>However, I find the real-time combat really hard to control, and even
>if I pause the game very often I can't tell which character I should
>choose the next move for, etc. Can someone recommend a good intro on
>the net, or give some advice as to how to get started getting into this
>new frame of mind for combat? I'd really like to get a feel for what I
>should be doing. Also, did anyone else have difficulty adjusting, or is
>it just me?!

Rule Number 1 with the Infinity Engine. The space bar is your best
friend.

I tried the "pausing after every round" options, and just found that
it went too slowly.

I never disabled the AI scripts like other people did. Therefore AoE
spells were always problematic. It was too hard to cast fireball with
any effectiveness because the engine doesn't show the Area of the AoE
when you are selecting your target position.

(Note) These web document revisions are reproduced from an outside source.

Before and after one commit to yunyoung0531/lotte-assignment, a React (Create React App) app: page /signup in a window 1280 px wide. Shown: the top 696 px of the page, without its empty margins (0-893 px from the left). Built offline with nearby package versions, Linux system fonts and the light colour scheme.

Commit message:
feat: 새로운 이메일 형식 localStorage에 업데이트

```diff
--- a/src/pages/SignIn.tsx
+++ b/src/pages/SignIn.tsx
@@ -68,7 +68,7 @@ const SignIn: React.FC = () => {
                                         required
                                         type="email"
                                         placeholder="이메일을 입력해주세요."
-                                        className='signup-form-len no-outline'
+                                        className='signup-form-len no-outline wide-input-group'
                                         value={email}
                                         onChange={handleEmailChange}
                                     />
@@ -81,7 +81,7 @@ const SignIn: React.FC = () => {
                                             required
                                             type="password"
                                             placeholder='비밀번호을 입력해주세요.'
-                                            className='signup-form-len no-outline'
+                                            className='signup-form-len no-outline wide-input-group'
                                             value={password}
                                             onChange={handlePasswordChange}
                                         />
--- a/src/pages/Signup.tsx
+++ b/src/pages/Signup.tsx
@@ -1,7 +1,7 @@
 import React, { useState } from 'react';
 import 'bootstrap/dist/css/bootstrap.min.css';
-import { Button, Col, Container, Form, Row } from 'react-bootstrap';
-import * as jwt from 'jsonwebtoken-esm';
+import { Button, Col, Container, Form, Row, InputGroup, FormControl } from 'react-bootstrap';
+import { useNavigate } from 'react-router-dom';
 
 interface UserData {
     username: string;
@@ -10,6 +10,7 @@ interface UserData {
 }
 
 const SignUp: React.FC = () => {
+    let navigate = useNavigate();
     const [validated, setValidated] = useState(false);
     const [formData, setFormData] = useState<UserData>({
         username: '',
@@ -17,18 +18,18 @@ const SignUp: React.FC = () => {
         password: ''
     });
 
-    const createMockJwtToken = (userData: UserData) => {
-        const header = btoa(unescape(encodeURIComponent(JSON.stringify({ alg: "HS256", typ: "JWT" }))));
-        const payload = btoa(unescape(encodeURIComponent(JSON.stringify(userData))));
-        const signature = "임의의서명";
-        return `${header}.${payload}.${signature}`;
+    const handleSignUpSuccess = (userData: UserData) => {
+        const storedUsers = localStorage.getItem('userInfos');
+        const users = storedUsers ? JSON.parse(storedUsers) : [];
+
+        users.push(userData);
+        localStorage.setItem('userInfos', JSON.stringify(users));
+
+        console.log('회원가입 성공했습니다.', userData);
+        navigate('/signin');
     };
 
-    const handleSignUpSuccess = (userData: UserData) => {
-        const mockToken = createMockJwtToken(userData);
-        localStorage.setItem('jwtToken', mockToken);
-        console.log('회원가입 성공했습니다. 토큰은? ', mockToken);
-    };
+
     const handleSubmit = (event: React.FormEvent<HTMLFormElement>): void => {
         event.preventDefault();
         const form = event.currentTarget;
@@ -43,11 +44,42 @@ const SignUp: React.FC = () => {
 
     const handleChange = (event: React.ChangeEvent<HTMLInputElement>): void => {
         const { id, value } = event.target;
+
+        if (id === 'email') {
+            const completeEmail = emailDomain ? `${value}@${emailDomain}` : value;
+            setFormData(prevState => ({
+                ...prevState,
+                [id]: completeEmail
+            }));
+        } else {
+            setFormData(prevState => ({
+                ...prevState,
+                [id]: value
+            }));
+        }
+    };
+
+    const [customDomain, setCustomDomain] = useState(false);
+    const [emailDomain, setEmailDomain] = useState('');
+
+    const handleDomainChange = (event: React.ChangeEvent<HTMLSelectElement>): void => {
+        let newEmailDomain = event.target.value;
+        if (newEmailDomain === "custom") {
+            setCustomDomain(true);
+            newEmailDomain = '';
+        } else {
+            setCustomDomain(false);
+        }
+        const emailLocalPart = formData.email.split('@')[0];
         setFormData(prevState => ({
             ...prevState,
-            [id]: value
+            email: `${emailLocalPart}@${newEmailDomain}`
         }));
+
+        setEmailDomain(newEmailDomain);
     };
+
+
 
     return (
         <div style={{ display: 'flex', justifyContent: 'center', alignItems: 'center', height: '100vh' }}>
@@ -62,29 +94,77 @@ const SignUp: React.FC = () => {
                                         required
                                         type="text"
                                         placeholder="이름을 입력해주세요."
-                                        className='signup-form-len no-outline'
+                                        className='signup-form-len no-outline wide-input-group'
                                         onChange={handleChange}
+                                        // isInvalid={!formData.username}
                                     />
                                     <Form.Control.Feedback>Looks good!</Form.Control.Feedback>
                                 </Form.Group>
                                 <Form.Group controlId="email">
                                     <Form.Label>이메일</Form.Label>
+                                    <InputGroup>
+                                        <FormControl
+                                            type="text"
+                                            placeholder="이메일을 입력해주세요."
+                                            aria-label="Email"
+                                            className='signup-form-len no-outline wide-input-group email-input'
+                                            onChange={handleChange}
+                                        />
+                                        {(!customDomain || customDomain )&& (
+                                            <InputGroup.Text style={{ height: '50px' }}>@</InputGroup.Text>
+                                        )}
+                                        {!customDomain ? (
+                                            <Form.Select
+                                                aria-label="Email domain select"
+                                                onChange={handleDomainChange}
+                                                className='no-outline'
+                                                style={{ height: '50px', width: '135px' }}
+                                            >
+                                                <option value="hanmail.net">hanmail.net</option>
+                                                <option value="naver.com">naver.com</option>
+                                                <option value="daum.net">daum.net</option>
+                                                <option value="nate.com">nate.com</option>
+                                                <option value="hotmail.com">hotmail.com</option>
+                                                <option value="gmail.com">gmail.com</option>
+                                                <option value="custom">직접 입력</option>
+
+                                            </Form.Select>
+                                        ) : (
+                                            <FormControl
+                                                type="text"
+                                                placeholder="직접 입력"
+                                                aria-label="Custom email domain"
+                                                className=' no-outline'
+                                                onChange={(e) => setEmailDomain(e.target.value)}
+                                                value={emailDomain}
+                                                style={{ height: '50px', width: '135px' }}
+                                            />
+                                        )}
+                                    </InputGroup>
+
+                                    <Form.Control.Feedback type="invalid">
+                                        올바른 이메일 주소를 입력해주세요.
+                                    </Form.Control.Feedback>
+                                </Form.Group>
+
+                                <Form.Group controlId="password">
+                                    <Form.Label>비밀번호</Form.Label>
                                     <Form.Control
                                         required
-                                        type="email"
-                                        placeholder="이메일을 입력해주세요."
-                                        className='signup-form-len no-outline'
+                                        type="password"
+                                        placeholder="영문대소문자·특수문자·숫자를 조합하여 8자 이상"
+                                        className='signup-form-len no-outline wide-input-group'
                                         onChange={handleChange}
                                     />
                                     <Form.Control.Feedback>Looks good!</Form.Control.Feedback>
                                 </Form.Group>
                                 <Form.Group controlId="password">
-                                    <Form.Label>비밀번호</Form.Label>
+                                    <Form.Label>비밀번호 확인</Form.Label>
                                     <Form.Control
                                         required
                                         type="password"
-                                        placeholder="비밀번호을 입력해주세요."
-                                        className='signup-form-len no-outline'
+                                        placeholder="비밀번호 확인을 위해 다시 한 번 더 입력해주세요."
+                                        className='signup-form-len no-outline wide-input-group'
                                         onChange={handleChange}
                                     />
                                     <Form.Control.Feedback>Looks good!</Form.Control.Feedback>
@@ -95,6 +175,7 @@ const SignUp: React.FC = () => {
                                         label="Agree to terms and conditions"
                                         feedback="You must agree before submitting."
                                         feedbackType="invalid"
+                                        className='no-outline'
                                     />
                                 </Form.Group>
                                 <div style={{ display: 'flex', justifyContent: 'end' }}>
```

Personally I found the mage spells most useful for dispelling, tough
spells that wouldn't let my tanks go to work. Every once in awhile in
a tough battle, spells would be useful. But for the most part, it was
just easier, to let my tanks go to work on auto-script rather than
micro-managing my spell casters to get out there spells.
May 11, 2005 6:16:52 PM

Archived from groups: comp.sys.ibm.pc.games.rpg (More info?)

On Thu, 05 May 2005 22:51:46 +0200, Lynley James
<lynley.james@gmail.com> wrote:

>Best thing to do is disable the scripts so that characters don't go
>off and do their own thing during battle.

Good advice! That's the way I always played infinity engine games, and
it prevents AI stupidity such as chaincasting fireballs into a melee
combat and killing your own guys, etc...

All your advice looked pretty good, but I'd add that there is no queue
function in the infinity engine. If you pause and give new orders (or
even repeat the same order) the character will cancel their current
activity and begin (or restart) the new one. That can be pretty damn
annoying, but it's pretty easy to avoid.
!